This first-ever, large-scale study of child diarrhea treatment practices in sub-Saharan Africa found that closing the gap between public and private clinics with regard to access to ORT could each year save the lives of 20,000 children under 5 years of age.
The nine-year study followed the treatment received by 19,000 children in 29 African nations and found that one-fourth of all of the patients sought treatment at private clinics which are less likely to offer the simple inexpensive therapy. The study found that in sub-Saharan Africa, Chad was the only country where private clinics did better in providing ORT over public clinics.

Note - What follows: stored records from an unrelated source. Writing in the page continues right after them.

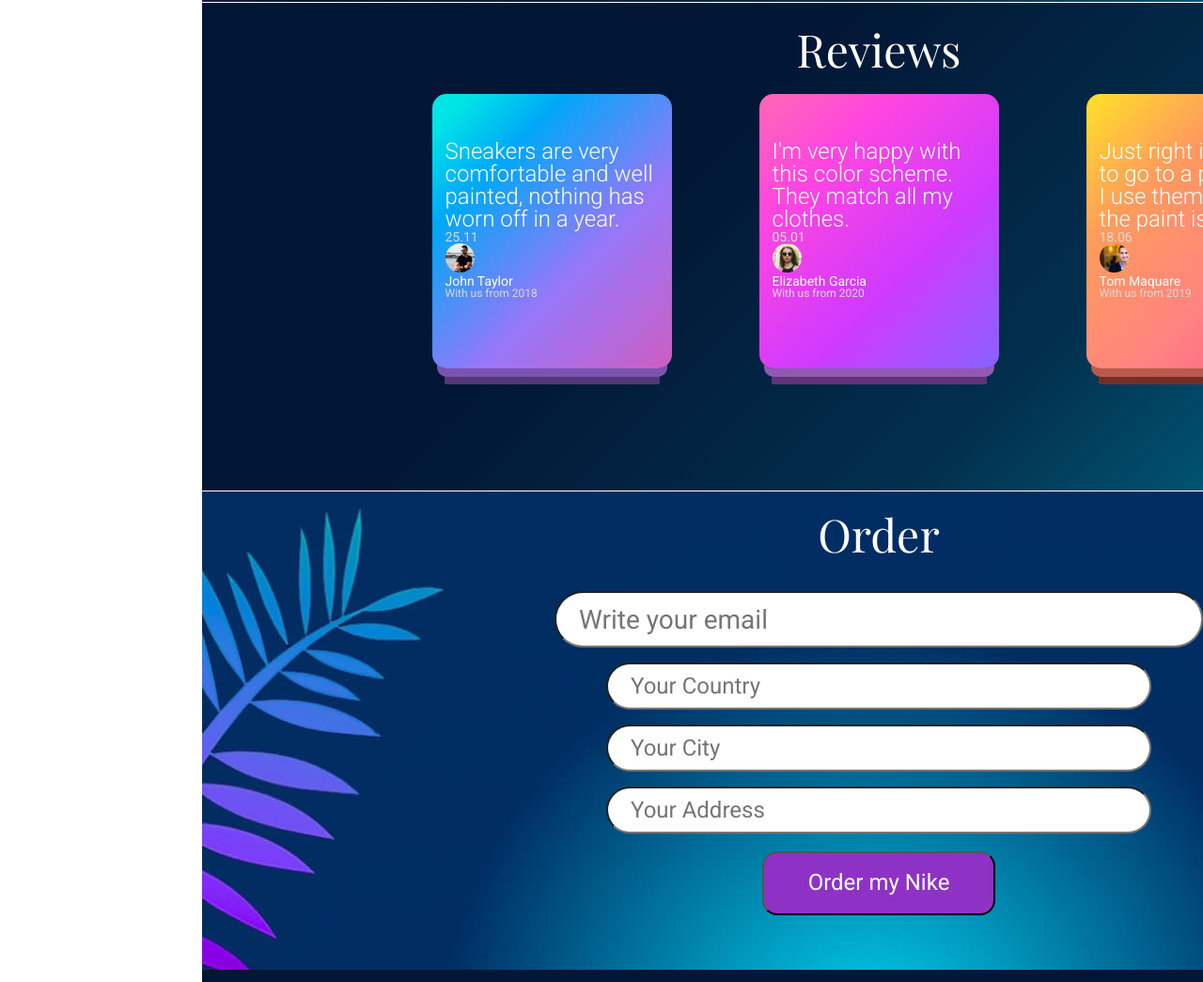
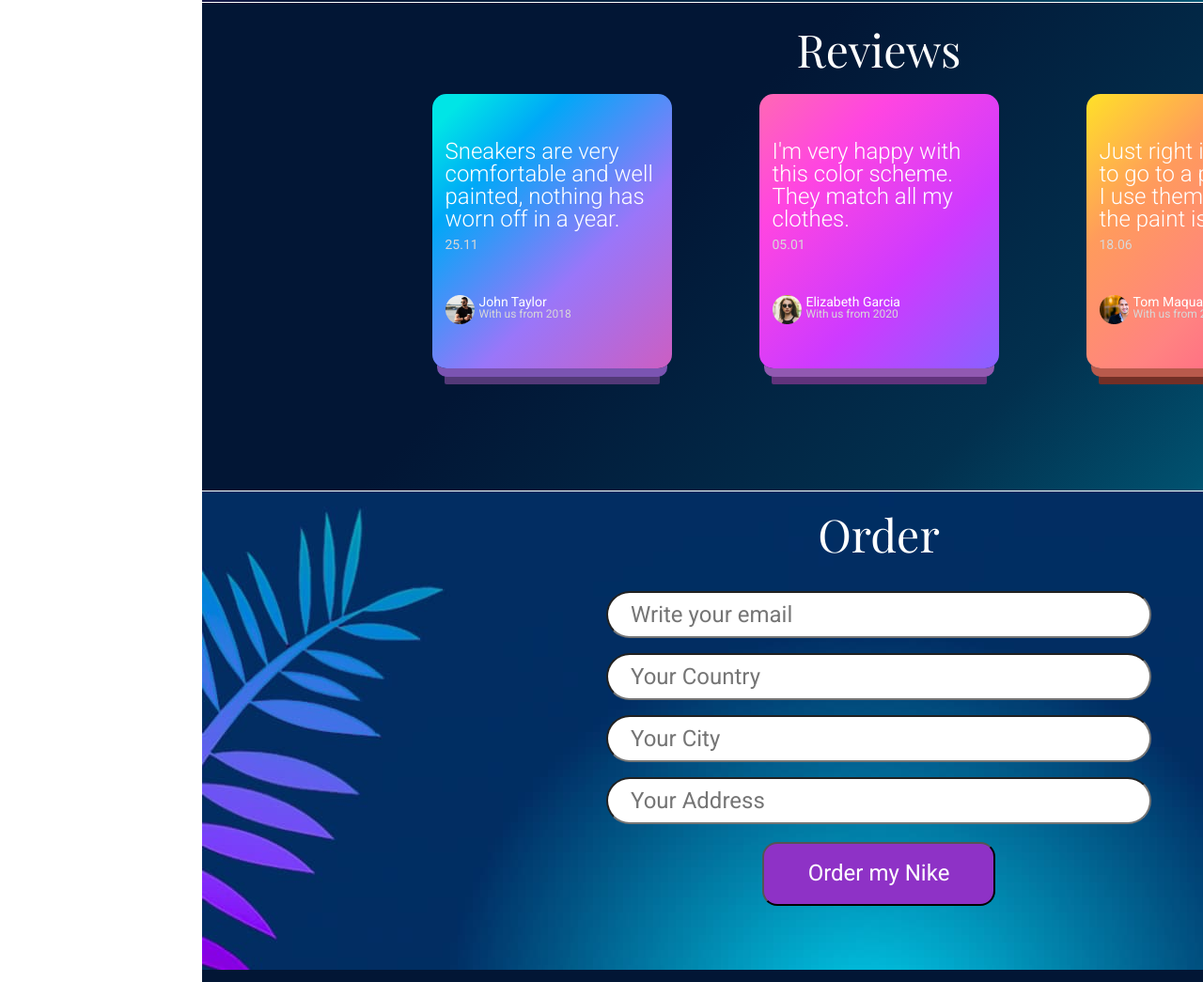
Before and after one commit to MashaKarri/ColorRave, a plain HTML site: page index.html in a window 1280 px wide. Shown: the part 1551-2596 px from the top of the page at 94% size. Drawn offline with nearby package versions, Linux system fonts and the light colour scheme; a web font is replaced by a local one.

Commit message:
ColorRave-5
additions

```diff
--- a/css/styles.css
+++ b/css/styles.css
@@ -1,6 +1,6 @@
   :root {
-  --main-color: #021635; /*advantages, review, footer background color*/
-  --main-text-color: #FFFFFF; /*main text color, header hover*/
+  --main-color: #021635;
+  --main-text-color: #FFFFFF;
   --header-background-color: #012D63;
   --header-nav-color: #C7C7C7;
   --hero-button-color: #8E32C6;
@@ -167,6 +167,7 @@
   line-height: 1.4;
   }
 
+
   .reviews {
   background: linear-gradient(135deg, #021635 35%, #02304E 65%, #01516F 80%, #01AECA 100%);
   height: 520px;
@@ -225,6 +226,16 @@
   font-weight: 400;
   color: #D8D8D8;
   font-size: 14px;
+  margin-top: 8px;
+  }
+
+  .review-footer {
+  margin-top: 47px;
+  }
+
+  .review-img {
+  float: left;
+  margin-right: 5px;
   }
 
   .name {
@@ -280,14 +291,9 @@
   font-size: 24px;
   }
 
-  .form-input-large {
+  .form-input:focus {
+  width: 690px;
   height: 60px;
-  width: 690px;
-  font-size: 28px;
-  }
-
-  .form-input:focus,
-  .form-input-large:focus {
   border-color: #3f7dac;
   outline: none;
   box-shadow: 0 0 5px #020b25;
--- a/index.html
+++ b/index.html
@@ -103,12 +103,15 @@
                 worn off in a year.
               </p>
               <p class="date">25.11</p>
+              <div class="review-footer">
                 <img
                   src="./images/buyer-avatars/buyer-avatars_1.jpg"
                   alt="John Taylor"
+                  class="review-img"
                 />
                 <p class="name">John Taylor</p>
                 <p class="description">With us from 2018</p>
+              </div>
             </div>
             <div class="review-card">
               <p class="review-text">
@@ -118,12 +121,15 @@
                 clothes.
               </p>
               <p class="date">05.01</p>
+              <div class="review-footer">
                 <img
                   src="./images/buyer-avatars/buyer-avatars_2.jpg"
                   alt="Elizabeth Garcia"
+                  class="review-img"
                 />
                 <p class="name">Elizabeth Garcia</p>
                 <p class="description">With us from 2020</p>
+              </div>
             </div>
             <div class="review-card">
               <p class="review-text">
@@ -133,12 +139,15 @@
                 the paint is super.
               </p>
               <p class="date">18.06</p>
+              <div class="review-footer">
                 <img
                   src="./images/buyer-avatars/buyer-avatars_3.jpg"
                   alt="Tom Maquare"
+                  class="review-img"
                 />
                 <p class="name">Tom Maquare</p>
                 <p class="description">With us from 2019</p>
+              </div>
             </div>
           </div>
         </section>
```
Lines whose indentation alone changed are shown as unchanged.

Zachary Wagner, a co-author of the study, described two factors that motivated the study.
"The first is that there are hundreds of thousands of children that die from diarrhea each year," said Wagner, who is a doctoral student in public health at the University of California-Berkeley. "And this is particularly tragic because there is a very effective and very cheap treatment for diarrhea that prevents death. It's called oral rehydration salts, (ORS), or oral rehydration therapy."

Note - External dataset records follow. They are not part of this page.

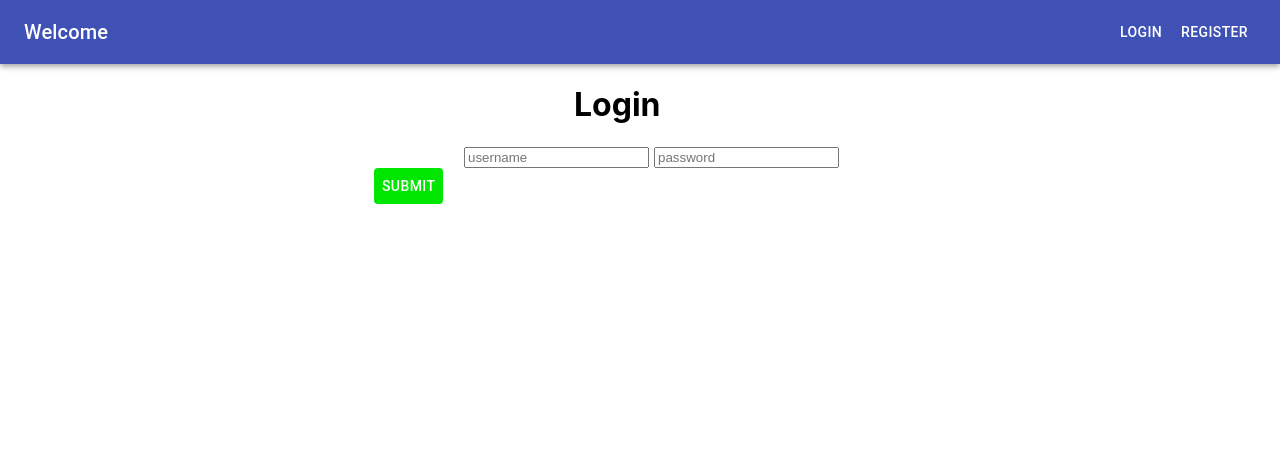
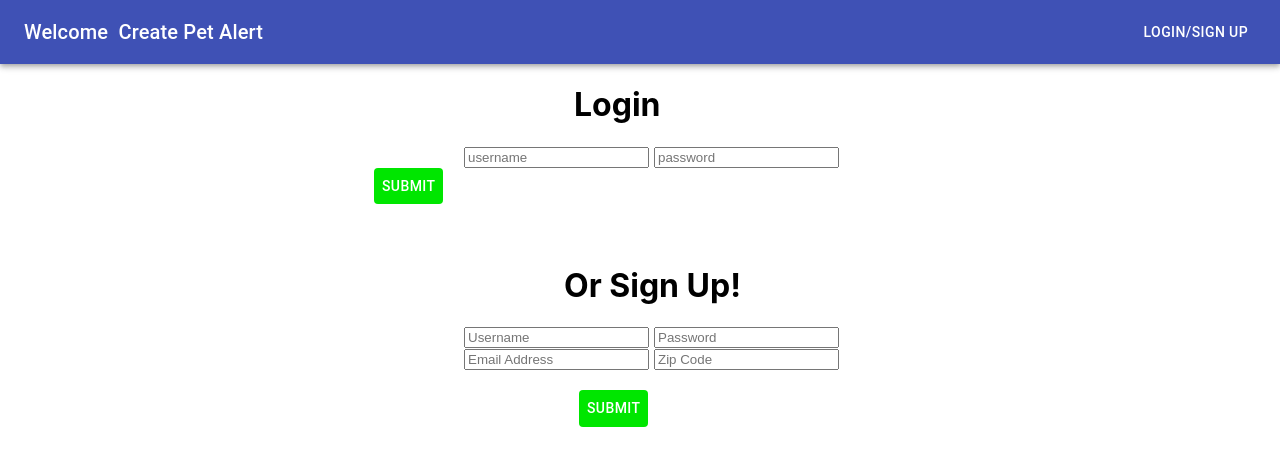
Before and after one commit to amneet954/save-a-friend, a React (Create React App) app: page /login in a window 1280 px wide. Shown: the top 466 px of the page. Built offline with nearby package versions, Linux system fonts and the light colour scheme.

Commit message:
removed register component but fixed passport session issue after register

```diff
--- a/src/App.js
+++ b/src/App.js
@@ -1,5 +1,5 @@
 import { BrowserRouter, Route, Switch } from "react-router-dom";
-import { NavBar, Login, Register, Home } from "./components";
+import { NavBar, Authentication, Home } from "./components";
 
 const App = () => {
   return (
@@ -9,8 +9,7 @@ const App = () => {
         <main>
           <Switch>
             <Route exact path="/" component={Home} />
-            <Route exact path="/login" component={Login} />
-            <Route exact path="/register" component={Register} />
+            <Route exact path="/login" component={Authentication} />
             <Route
               exact
               path="*"
--- a/src/components/Register.js
+++ b/src/components/Authentication.js
@@ -1,9 +1,9 @@
 import React, { Component } from "react";
-import { register } from "../store";
+import { login, register } from "../store";
 import { connect } from "react-redux";
 import { Button, Container } from "@material-ui/core";
 
-class Login extends Component {
+class Authentication extends Component {
   constructor() {
     super();
     this.state = {
@@ -14,6 +14,7 @@ class Login extends Component {
       data: "",
     };
     this.handleChange = this.handleChange.bind(this);
+    this.login = this.login.bind(this);
     this.register = this.register.bind(this);
   }
 
@@ -32,6 +33,12 @@ class Login extends Component {
     });
   }
 
+  async login(event) {
+    event.preventDefault();
+    await this.props.dispatchUser(this.state.username, this.state.password);
+    this.props.history.push("/");
+  }
+
   async register(event) {
     event.preventDefault();
     await this.props.dispatchNewUser(
@@ -40,15 +47,52 @@ class Login extends Component {
       this.state.email,
       this.state.zipCode
     );
+    await this.props.dispatchUser(this.state.username, this.state.password);
     this.props.history.push("/");
   }
 
   render() {
     return (
       <Container maxWidth="sm">
+        <form onSubmit={this.login}>
+          <h1 className="textCenter" style={{ paddingLeft: "210px" }}>
+            Login
+          </h1>
+          <span style={{ paddingLeft: "100px" }}>
+            <input
+              placeholder="username"
+              name="username"
+              onChange={this.handleChange}
+              required
+            />
+            <span style={{ paddingLeft: "5px" }}>
+              <input
+                placeholder="password"
+                type="password"
+                name="password"
+                onChange={this.handleChange}
+                required
+              />
+            </span>
+            <span style={{ paddingLeft: "10px" }}>
+              <Button
+                type="submit"
+                color="inherit"
+                style={{
+                  color: "white",
+                  backgroundColor: "#00e600",
+                }}
+              >
+                Submit
+              </Button>
+            </span>
+          </span>
+        </form>
+        <br></br>
+        <br></br>
         <form onSubmit={this.register}>
           <h1 className="textCenter" style={{ paddingLeft: "200px" }}>
-            Register
+            Or Sign Up!
           </h1>
           <div style={{ paddingLeft: "100px" }}>
             <input
@@ -109,8 +153,9 @@ const mapState = (state) => ({
 });
 
 const mapDispatch = (dispatch) => ({
+  dispatchUser: (username, password) => dispatch(login(username, password)),
   dispatchNewUser: (username, password, email, zipCode) =>
     dispatch(register(username, password, email, zipCode)),
 });
 
-export default connect(mapState, mapDispatch)(Login);
+export default connect(mapState, mapDispatch)(Authentication);
--- a/src/components/Login.js
+++ /dev/null
@@ -1,89 +0,0 @@
-import React, { Component } from "react";
-import { login } from "../store";
-import { connect } from "react-redux";
-import { Button, Container } from "@material-ui/core";
-
-class Login extends Component {
-  constructor() {
-    super();
-    this.state = {
-      username: "",
-      password: "",
-      data: "",
-    };
-    this.handleChange = this.handleChange.bind(this);
-    this.login = this.login.bind(this);
-  }
-
-  componentDidMount() {
-    let userId = this.props.userInfo.user._id;
-    if (userId) {
-      alert(`You are already logged in. Id: ${userId}`);
-      this.props.history.push("/");
-    }
-  }
-
-  handleChange(event) {
-    event.preventDefault();
-    this.setState({
-      [event.target.name]: event.target.value,
-    });
-  }
-
-  async login(event) {
-    event.preventDefault();
-    await this.props.dispatchUser(this.state.username, this.state.password);
-    this.props.history.push("/");
-  }
-
-  render() {
-    return (
-      <Container maxWidth="sm">
-        <form onSubmit={this.login}>
-          <h1 className="textCenter" style={{ paddingLeft: "210px" }}>
-            Login
-          </h1>
-          <span style={{ paddingLeft: "100px" }}>
-            <input
-              placeholder="username"
-              name="username"
-              onChange={this.handleChange}
-              required
-            />
-            <span style={{ paddingLeft: "5px" }}>
-              <input
-                placeholder="password"
-                type="password"
-                name="password"
-                onChange={this.handleChange}
-                required
-              />
-            </span>
-            <span style={{ paddingLeft: "10px" }}>
-              <Button
-                type="submit"
-                color="inherit"
-                style={{
-                  color: "white",
-                  backgroundColor: "#00e600",
-                }}
-              >
-                Submit
-              </Button>
-            </span>
-          </span>
-        </form>
-      </Container>
-    );
-  }
-}
-
-const mapState = (state) => ({
-  userInfo: state,
-});
-
-const mapDispatch = (dispatch) => ({
-  dispatchUser: (username, password) => dispatch(login(username, password)),
-});
-
-export default connect(mapState, mapDispatch)(Login);
--- a/src/components/NavBar.js
+++ b/src/components/NavBar.js
@@ -33,6 +33,13 @@ const NavBar = ({ user, handleLogOut }) => {
             <Link to="/" style={{ textDecoration: "none", color: "white" }}>
               Welcome
             </Link>
+            &nbsp;&nbsp;
+            <Link
+              to="/report"
+              style={{ textDecoration: "none", color: "white" }}
+            >
+              Create Pet Alert
+            </Link>
           </Typography>
           {user.user._id ? (
             <Link
@@ -43,20 +50,12 @@ const NavBar = ({ user, handleLogOut }) => {
               <Button color="inherit">Logout</Button>
             </Link>
           ) : (
-            <span>
-              <Link
-                to="/login"
-                style={{ textDecoration: "none", color: "white" }}
-              >
-                <Button color="inherit">Login</Button>
-              </Link>
-              <Link
-                to="/register"
-                style={{ textDecoration: "none", color: "white" }}
-              >
-                <Button color="inherit">Register</Button>
-              </Link>
-            </span>
+            <Link
+              to="/login"
+              style={{ textDecoration: "none", color: "white" }}
+            >
+              <Button color="inherit">Login/Sign Up</Button>
+            </Link>
           )}
         </Toolbar>
       </AppBar>
--- a/src/components/index.js
+++ b/src/components/index.js
@@ -1,4 +1,3 @@
 export { default as NavBar } from "./NavBar";
-export { default as Login } from "./Login";
+export { default as Authentication } from "./Authentication";
 export { default as Home } from "./Home";
-export { default as Register } from "./Register";
```
Also changed, not shown: 1 other file (tests, documents, lock files or other folders).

ORT is effective because it basically prevents the dehydration caused by diarrhea, which is usually what kills the child.
"This treatment is just widely under-used. That's why so many children continue to die. It's been around since the 60s, yet it is still widely under-used," Wagner noted.
Private clinics grow in popularity
The fact that so many children with diarrhea and diarrheal diseases seek treatment at private clinics was another motivation for the study.
"The private health sector is becoming more and more prevalent in sub-Saharan Africa, and throughout the developing world," says Wagner. "So, understanding what kind of care is being provided in the private sector is really important."
He and the research team set out to understand how care for diarrhea in the private sector compared to care for diarrhea in the public sector.
"We found that ORS - this really important treatment - was way less likely to be provided in the private sector for child diarrhea, than the public sector," he explained.
Wagner says oral rehydration salts are widely available and distributed to developing countries. It is a well-known treatment among development organizations such as the World Health Organization, and NGOs that have promoted the use of the inexpensive and life-saving therapy for treating diarrhea. There is no reason why private clinics should not be using ORT.
"If a child has diarrhea, it is important that the mother or caretaker, takes them to a provider. So, ORS is really important, and it's really cheap. And they can access it themselves, but it is important to understand how to use it."
The researcher highlighted the important role private health care providers are now playing in sub-Saharan Africa, and a simple solution of salt packets is a major solution to child mortality. He also said parents and caregivers must make sure children with diarrhea get the care they need to survive.
"So, they should definitely seek care. And they should always give their child this ORS. The World Health Organization recommends that all children with diarrhea, regardless of illness severity, receive this solution after every loose stool," said Wagner.